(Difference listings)

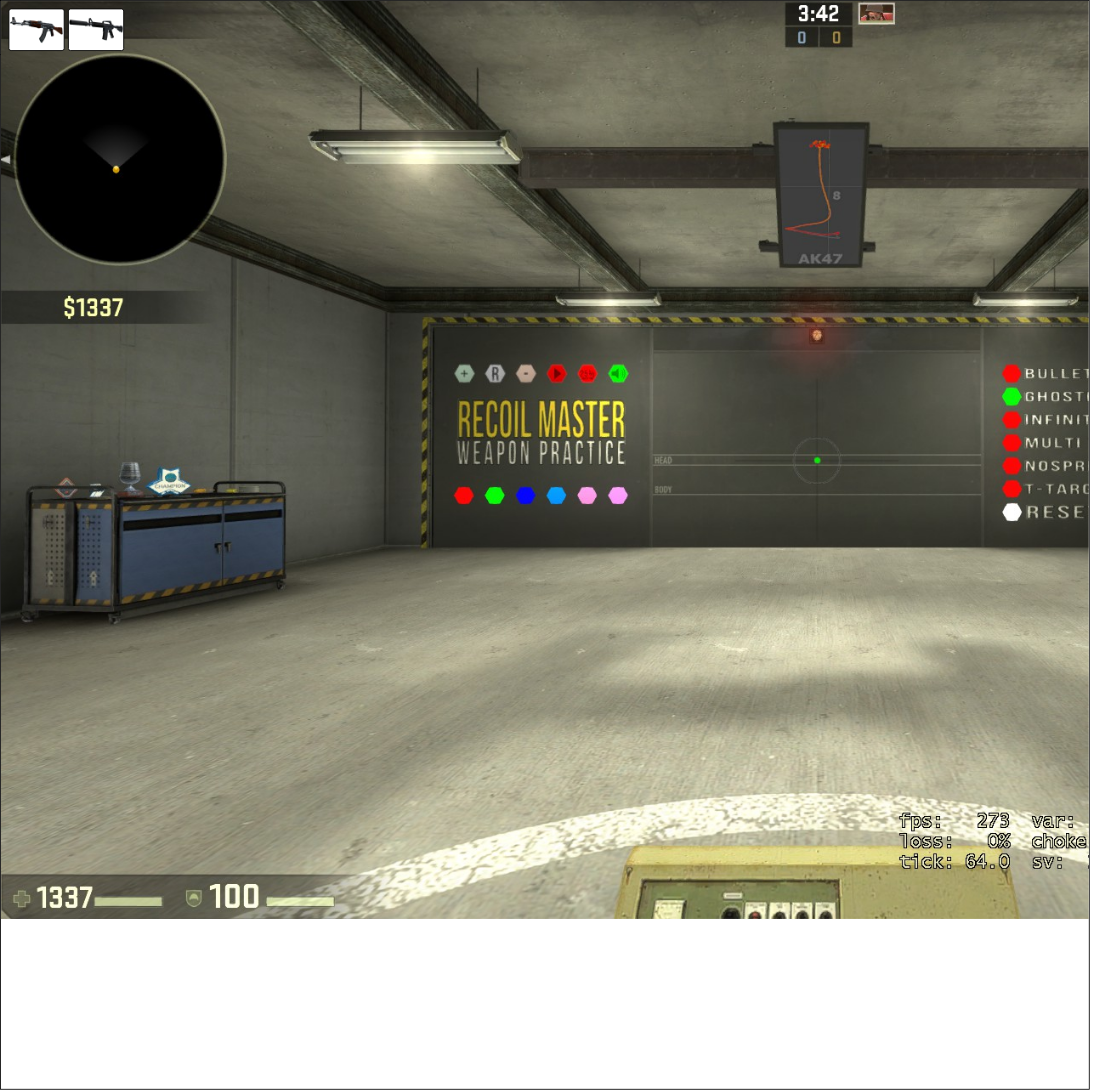
Repository: JerAguilon/GunSprayer
Page: Eclipse/SprayAndPray/index.html
The author's editor kept a copy of each file at every save. The page is drawn from the files as they stood at one save, then again after the next save.
The browser window is 1280 px wide. The page is 1282 px wide, then 1290 px, so the pictures cover 1290 px, including what lies to the right of the window. The pictures show the whole page, at 85% of full size.

Above is the page before, as saved 2015-08-01 09:26:08.

### Eclipse/SprayAndPray/index.html
<!DOCTYPE html>
<html lang = "en">

<head>
	<title>Spray and pray</title>
	<link rel="stylesheet" href="css/styles.css">
</head>

<body>
	<div>
		<img src = "images/ak47.png" class = "guns"/>
		<img src = "images/m4a1-s.png" class = "guns"/>
	</div>

	<div>
		<canvas id="canvas">Your browser doesn't support HTML5.</canvas>
	</div>

<!-- 	<form> -->

<!-- <!-- 		Sensitivity: <br> --> -->
<!-- 		<input type = "text" name = "sensitivty"/> -->
<!-- 	</form> -->

	<script type=text/javascript src ="js/main.js"></script>
	<noscript>Javascript not supported</noscript>


	<div class = "nocursor"></div>


</body>
</html>

### Eclipse/SprayAndPray/css/styles.css
body{
	margin: 0;

}.guns {
   border:1px solid #000000;
   border-radius:3px;
   width: 5%;
   height:auto;
   position:relative;
   top:10px;
   left:10px;
   z-index:2;
   background-color: #ffffff;
} canvas{
	border:1px solid #000000;
	display: block;
	position:absolute;
	top:0px;
	left:0px
	z-index:1;
} form {
	position:relative;
	top:20px;
	left:10px;
	z-index:2;
	color: #ffffff;
}

### Eclipse/SprayAndPray/js/main.js
var canvas = document.getElementById('canvas');
var context = canvas.getContext('2d');

canvas.width=window.innerWidth;
canvas.height=window.innerWidth;

make_base();
function make_base(){
	base_image = new Image();
	base_image.src = 'images/16-9.jpg';
	base_image.onload = function(){
		context.drawImage(base_image, 0,0);
	}
}



//gun data
var ak = [[0,0],[-2,0],[-18,1],[-19,2],[-29,3],[-43,3],[-58,7],[-71,11],[-79,10],[-86,4],
            [-88,-8],[-89,-17],[-92,-24],[-93,-30],[-92,-33],[-93,-33],[-96,-24],[-98,-13],[-100,-1],[-99,12],
            [-99,18],[-98,20],[-98,19],[-101,18],[-103,19],[-104,20],[-104,19],[-103,11],[-102,-3],[-97,-21]];
var akFireRate = 10;

normalizer = 1.6
for(i = 0; i < ak.length;i++){
	for(j = 0;j<2;j++){
		ak[i][j] = ak[i][j] * normalizer
	}
}

//gun shit here
var i = 0;
var radius = 3;
var firing = false;
var sensitivity = 1.2;

var currentX = null;
var currentY = null;
var originX = null;
var originY = null;


//document.body.onmousedown = function() {
//	  firing = true;
//}
//document.body.onmouseup = function() {
//	  firing = false;
//}
function onMouseUpdate(e){
	currentX = e.pageX;
	currentY = e.pageY;
}

var engage = function(e){
	firing = true;
	originX = e.pageX;
	originY = e.pageY;
	document.body.style.cursor = 'none';
}
setInterval( function() {fireBullet(currentX,currentY)}, 100 );


var fireBullet = function(x,y){
	if(firing){
		context.beginPath();
	    context.fillStyle = 'red';
		context.arc((sensitivity/2.63) * (x-originX)+originX - ak[i][1], (sensitivity/2.63) * (y-originY)+originY +ak[i][0], radius, 0, Math.PI*2);
		context.fill();
		var audio = new Audio('sounds/ak.mp3');
		audio.play();
		if(i < 29){
			i++;
		} else if (i == 29){
			i=0;
			firing = false;
			document.body.style.cursor = 'pointer';
		}
	}
}

var ceasefire = function(){
	firing = false ;
	document.body.style.cursor = 'pointer';
	i=0;

}

canvas.addEventListener('mousedown', engage);
canvas.addEventListener('mousemove', onMouseUpdate);
canvas.addEventListener('mouseup',ceasefire);

After the next save:
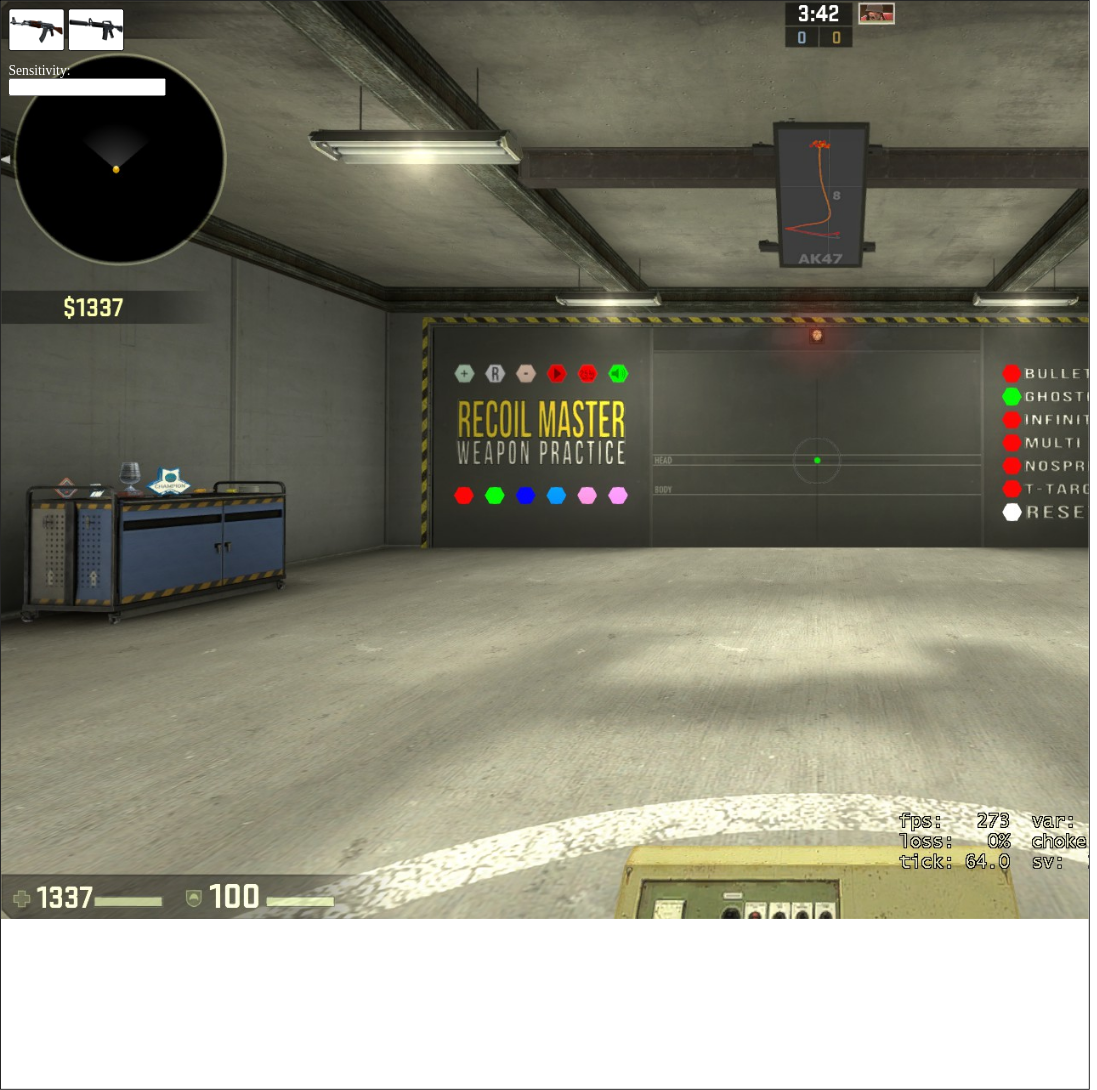
Saved 74 s later.
--- a/Eclipse/SprayAndPray/index.html
+++ b/Eclipse/SprayAndPray/index.html
@@ -16,11 +16,11 @@
 		<canvas id="canvas">Your browser doesn't support HTML5.</canvas>
 	</div>
 
-<!-- 	<form> -->
+	<form>
 
-<!-- <!-- 		Sensitivity: <br> --> -->
-<!-- 		<input type = "text" name = "sensitivty"/> -->
-<!-- 	</form> -->
+ 		Sensitivity: <br>
+		<input type = "text" name = "sensitivty"/>
+	</form>
 
 	<script type=text/javascript src ="js/main.js"></script>
 	<noscript>Javascript not supported</noscript>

→ **YOUR INSTRUCTIONS**:
Every entry must be reproduced exactly, with the images left out.

→ **WRITTEN ANSWER**:
Repository: JerAguilon/GunSprayer
Page: Eclipse/SprayAndPray/index.html
The author's editor kept a copy of each file at every save. The page is drawn from the files as they stood at one save, then again after the next save.
The browser window is 1280 px wide. The page is 1282 px wide, then 1290 px, so the pictures cover 1290 px, including what lies to the right of the window. The pictures show the whole page, at 85% of full size.

Above is the page before, as saved 2015-08-01 09:26:08.

### Eclipse/SprayAndPray/index.html
<!DOCTYPE html>
<html lang = "en">

<head>
	<title>Spray and pray</title>
	<link rel="stylesheet" href="css/styles.css">
</head>

<body>
	<div>
		<img src = "images/ak47.png" class = "guns"/>
		<img src = "images/m4a1-s.png" class = "guns"/>
	</div>

	<div>
		<canvas id="canvas">Your browser doesn't support HTML5.</canvas>
	</div>

<!-- 	<form> -->

<!-- <!-- 		Sensitivity: <br> --> -->
<!-- 		<input type = "text" name = "sensitivty"/> -->
<!-- 	</form> -->

	<script type=text/javascript src ="js/main.js"></script>
	<noscript>Javascript not supported</noscript>


	<div class = "nocursor"></div>


</body>
</html>

### Eclipse/SprayAndPray/css/styles.css
body{
	margin: 0;

}.guns {
   border:1px solid #000000;
   border-radius:3px;
   width: 5%;
   height:auto;
   position:relative;
   top:10px;
   left:10px;
   z-index:2;
   background-color: #ffffff;
} canvas{
	border:1px solid #000000;
	display: block;
	position:absolute;
	top:0px;
	left:0px
	z-index:1;
} form {
	position:relative;
	top:20px;
	left:10px;
	z-index:2;
	color: #ffffff;
}

### Eclipse/SprayAndPray/js/main.js
var canvas = document.getElementById('canvas');
var context = canvas.getContext('2d');

canvas.width=window.innerWidth;
canvas.height=window.innerWidth;

make_base();
function make_base(){
	base_image = new Image();
	base_image.src = 'images/16-9.jpg';
	base_image.onload = function(){
		context.drawImage(base_image, 0,0);
	}
}



//gun data
var ak = [[0,0],[-2,0],[-18,1],[-19,2],[-29,3],[-43,3],[-58,7],[-71,11],[-79,10],[-86,4],
            [-88,-8],[-89,-17],[-92,-24],[-93,-30],[-92,-33],[-93,-33],[-96,-24],[-98,-13],[-100,-1],[-99,12],
            [-99,18],[-98,20],[-98,19],[-101,18],[-103,19],[-104,20],[-104,19],[-103,11],[-102,-3],[-97,-21]];
var akFireRate = 10;

normalizer = 1.6
for(i = 0; i < ak.length;i++){
	for(j = 0;j<2;j++){
		ak[i][j] = ak[i][j] * normalizer
	}
}

//gun shit here
var i = 0;
var radius = 3;
var firing = false;
var sensitivity = 1.2;

var currentX = null;
var currentY = null;
var originX = null;
var originY = null;


//document.body.onmousedown = function() {
//	  firing = true;
//}
//document.body.onmouseup = function() {
//	  firing = false;
//}
function onMouseUpdate(e){
	currentX = e.pageX;
	currentY = e.pageY;
}

var engage = function(e){
	firing = true;
	originX = e.pageX;
	originY = e.pageY;
	document.body.style.cursor = 'none';
}
setInterval( function() {fireBullet(currentX,currentY)}, 100 );


var fireBullet = function(x,y){
	if(firing){
		context.beginPath();
	    context.fillStyle = 'red';
		context.arc((sensitivity/2.63) * (x-originX)+originX - ak[i][1], (sensitivity/2.63) * (y-originY)+originY +ak[i][0], radius, 0, Math.PI*2);
		context.fill();
		var audio = new Audio('sounds/ak.mp3');
		audio.play();
		if(i < 29){
			i++;
		} else if (i == 29){
			i=0;
			firing = false;
			document.body.style.cursor = 'pointer';
		}
	}
}

var ceasefire = function(){
	firing = false ;
	document.body.style.cursor = 'pointer';
	i=0;

}

canvas.addEventListener('mousedown', engage);
canvas.addEventListener('mousemove', onMouseUpdate);
canvas.addEventListener('mouseup',ceasefire);

After the next save:
Saved 74 s later.
--- a/Eclipse/SprayAndPray/index.html
+++ b/Eclipse/SprayAndPray/index.html
@@ -16,11 +16,11 @@
 		<canvas id="canvas">Your browser doesn't support HTML5.</canvas>
 	</div>
 
-<!-- 	<form> -->
+	<form>
 
-<!-- <!-- 		Sensitivity: <br> --> -->
-<!-- 		<input type = "text" name = "sensitivty"/> -->
-<!-- 	</form> -->
+ 		Sensitivity: <br>
+		<input type = "text" name = "sensitivty"/>
+	</form>
 
 	<script type=text/javascript src ="js/main.js"></script>
 	<noscript>Javascript not supported</noscript>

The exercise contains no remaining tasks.